I'm not the biggest Rothfuss fan out there. I enjoyed The Name of the Wind a good bit, but felt a little disillusioned with The Wise Man's Fear when I realized how much of a Mary Sue Kvothe actually was. I still enjoy Rothfuss' writing, but I know a handful of people who adore his work. Me, I won't see the need to re-read the first two books in the series once the third one comes out. I don't think they have the depth that necessitates a re-read.
That's a long way of saying that I might not be the target audience of this novella. Rothfuss even mentions this in the afterword, where he says, basically, "If you didn't like this, it's OK. It's probably not your kind of book." He talks about how the story came to be, and how he felt like it didn't have any of the things that a good story was supposed to have. Despite this, the more he shared the story with people, the more they liked it, to the point where one of his readers said that folks who want stories have books written for them all the time; why not have a different sort of story who want those kinds of stories?
(As an aside, I ran across a quote by Caitlin Kiernan last week, where she was bemoaning the criticisms people lay on her for not writing books that were about story. Her response was, "Anyone can come up with the artifice/conceit of a 'good story.' Story bores me. Which is why critics complain it's the weakest aspect of my work. Because that's essentially purposeful. I have no real interest in plot. Atmosphere, mood, language, character, theme, etc., that's the stuff that fascinates me. Ulysses should have freed writers from plot." I guess that's fine and good if you don't read for story, but the last time I checked, that's what most people want out of their books.)
The Slow Regard of Silent Things is not, as Rothfuss notes, a traditional story. It follows the barest semblance of a plot involving Auri as she wanders around Underling, where she lives, for a week as she prepares for another visit from Kvothe. Mostly, the story is an examination of what it's like to live with obsessive-compulsive disorder, but we get a hint at why Auri is the way she is, and how she thinks.
As I started reading this novella, I got frustrated with the lack of anything happening. I found myself enjoying parts of it -- Rothfuss writes like a poet here, and while I was never wild about poetry in college, I like a good turn of phrase here and there -- but mostly I wanted something to develop. It never did, but as I kept reading, I became more critical of the narrative and the style. Some of Rothfuss' similes left me wondering (how does something "smell red"?), and I became a little annoyed with the way he kept writing with homophones. Later I realized this was a glimpse into Auri's mind.
Something else that struck me was how deftly Rothfuss managed to create atmosphere. It was easy to follow Auri's moods, since Rothfuss could shift the mood through the narrative directly. When Auri had a moment where she began to panic, it was easy to see it coming when she started rinsing her hands and feet, over and over again.

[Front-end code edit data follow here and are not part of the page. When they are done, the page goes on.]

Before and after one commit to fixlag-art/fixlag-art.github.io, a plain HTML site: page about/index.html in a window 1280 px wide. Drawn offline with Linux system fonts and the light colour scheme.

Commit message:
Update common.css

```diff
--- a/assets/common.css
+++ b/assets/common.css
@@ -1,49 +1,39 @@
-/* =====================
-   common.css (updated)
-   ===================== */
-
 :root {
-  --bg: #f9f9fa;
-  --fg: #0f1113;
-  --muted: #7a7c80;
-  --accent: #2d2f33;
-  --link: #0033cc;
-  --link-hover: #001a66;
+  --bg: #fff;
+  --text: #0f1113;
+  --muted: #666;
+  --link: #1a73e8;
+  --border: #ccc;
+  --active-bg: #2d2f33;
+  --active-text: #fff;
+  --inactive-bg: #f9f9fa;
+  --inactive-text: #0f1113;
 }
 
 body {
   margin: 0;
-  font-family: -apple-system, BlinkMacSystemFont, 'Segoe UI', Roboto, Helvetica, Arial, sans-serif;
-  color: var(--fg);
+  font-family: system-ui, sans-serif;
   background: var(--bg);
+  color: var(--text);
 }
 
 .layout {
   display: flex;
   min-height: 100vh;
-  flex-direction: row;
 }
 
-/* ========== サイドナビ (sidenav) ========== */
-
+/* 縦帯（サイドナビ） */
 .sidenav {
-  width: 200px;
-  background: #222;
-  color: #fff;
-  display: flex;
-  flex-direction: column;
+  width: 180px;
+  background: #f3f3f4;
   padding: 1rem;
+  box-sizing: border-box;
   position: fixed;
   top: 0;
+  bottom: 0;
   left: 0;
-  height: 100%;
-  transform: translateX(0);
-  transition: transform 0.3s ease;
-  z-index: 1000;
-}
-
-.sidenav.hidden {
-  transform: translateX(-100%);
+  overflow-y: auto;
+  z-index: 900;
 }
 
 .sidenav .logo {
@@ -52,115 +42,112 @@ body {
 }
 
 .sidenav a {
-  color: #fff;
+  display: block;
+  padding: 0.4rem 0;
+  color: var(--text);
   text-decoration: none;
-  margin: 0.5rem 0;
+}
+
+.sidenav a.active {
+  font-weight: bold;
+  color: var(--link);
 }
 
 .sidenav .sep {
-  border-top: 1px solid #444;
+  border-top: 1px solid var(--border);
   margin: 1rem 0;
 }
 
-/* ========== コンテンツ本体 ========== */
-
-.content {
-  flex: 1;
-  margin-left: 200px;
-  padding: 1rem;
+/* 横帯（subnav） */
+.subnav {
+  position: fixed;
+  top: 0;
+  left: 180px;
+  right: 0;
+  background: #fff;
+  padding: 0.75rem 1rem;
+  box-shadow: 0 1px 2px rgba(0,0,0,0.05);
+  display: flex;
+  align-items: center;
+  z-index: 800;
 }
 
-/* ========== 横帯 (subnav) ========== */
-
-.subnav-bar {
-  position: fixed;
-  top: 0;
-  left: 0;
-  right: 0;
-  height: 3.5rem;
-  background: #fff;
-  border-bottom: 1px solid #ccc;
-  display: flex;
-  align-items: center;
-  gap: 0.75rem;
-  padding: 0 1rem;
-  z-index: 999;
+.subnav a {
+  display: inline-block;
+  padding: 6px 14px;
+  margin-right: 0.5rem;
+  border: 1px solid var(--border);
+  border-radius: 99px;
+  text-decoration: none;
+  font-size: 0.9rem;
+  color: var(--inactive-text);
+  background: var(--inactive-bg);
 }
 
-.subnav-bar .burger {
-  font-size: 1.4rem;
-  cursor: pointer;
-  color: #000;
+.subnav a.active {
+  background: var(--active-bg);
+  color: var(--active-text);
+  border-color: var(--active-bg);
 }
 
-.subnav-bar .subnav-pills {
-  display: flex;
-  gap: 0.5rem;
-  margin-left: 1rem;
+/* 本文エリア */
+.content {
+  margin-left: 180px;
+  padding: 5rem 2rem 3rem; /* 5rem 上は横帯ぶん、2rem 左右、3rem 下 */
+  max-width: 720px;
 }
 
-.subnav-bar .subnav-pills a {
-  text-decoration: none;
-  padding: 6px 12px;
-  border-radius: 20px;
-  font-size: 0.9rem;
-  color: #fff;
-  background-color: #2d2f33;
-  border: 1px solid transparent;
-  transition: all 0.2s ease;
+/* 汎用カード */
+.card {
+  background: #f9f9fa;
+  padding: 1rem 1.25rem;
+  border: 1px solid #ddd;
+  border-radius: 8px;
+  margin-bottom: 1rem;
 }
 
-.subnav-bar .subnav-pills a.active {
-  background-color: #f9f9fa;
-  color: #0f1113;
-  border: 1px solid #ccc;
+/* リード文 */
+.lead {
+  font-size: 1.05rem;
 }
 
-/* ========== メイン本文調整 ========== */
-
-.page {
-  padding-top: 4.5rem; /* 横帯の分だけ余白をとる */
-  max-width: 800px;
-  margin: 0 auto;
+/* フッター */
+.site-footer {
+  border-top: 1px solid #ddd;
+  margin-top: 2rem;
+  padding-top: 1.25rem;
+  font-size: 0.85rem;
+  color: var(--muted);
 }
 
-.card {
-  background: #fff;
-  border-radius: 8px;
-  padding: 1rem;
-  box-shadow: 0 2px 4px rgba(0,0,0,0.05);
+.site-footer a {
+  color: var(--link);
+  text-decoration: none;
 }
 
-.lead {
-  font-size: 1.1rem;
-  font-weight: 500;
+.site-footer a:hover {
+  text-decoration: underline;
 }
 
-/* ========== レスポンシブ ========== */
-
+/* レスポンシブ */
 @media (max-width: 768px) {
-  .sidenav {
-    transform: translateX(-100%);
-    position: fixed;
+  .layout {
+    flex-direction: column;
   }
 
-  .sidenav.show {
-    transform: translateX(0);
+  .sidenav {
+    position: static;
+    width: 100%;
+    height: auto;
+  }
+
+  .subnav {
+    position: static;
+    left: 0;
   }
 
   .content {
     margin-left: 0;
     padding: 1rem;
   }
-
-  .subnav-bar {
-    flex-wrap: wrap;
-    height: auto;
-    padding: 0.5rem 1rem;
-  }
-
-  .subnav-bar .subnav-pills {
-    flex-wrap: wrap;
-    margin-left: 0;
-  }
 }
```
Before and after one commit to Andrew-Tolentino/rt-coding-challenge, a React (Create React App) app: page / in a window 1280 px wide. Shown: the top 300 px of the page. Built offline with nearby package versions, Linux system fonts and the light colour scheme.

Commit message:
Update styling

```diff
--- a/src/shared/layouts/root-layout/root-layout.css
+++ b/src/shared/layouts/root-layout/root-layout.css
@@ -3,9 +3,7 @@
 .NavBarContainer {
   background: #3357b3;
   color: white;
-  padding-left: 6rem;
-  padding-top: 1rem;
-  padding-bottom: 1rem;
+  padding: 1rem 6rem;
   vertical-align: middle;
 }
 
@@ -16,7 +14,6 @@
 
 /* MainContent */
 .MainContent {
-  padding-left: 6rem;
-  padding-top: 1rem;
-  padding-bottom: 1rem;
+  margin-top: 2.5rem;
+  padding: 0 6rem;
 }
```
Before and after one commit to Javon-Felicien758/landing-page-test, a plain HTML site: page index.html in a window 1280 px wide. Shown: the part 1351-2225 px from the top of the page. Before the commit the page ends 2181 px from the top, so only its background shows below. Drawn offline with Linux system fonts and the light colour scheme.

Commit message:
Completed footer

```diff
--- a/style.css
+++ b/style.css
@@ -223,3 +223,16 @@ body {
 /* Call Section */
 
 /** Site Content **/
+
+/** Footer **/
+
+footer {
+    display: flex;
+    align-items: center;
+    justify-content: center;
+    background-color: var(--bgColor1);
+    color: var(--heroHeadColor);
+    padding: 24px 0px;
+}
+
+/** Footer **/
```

So, despite this novella not being an interesting story, it did wind up being an interesting read. It helped me realize why Rothfuss is popular, and why I like reading his novels, even if Kvothe is usually an insufferable twit. I can't really spoil anything for you, since nothing really happens in the novella, but if you already like Rothfuss' work, there's no reason not to check out this book.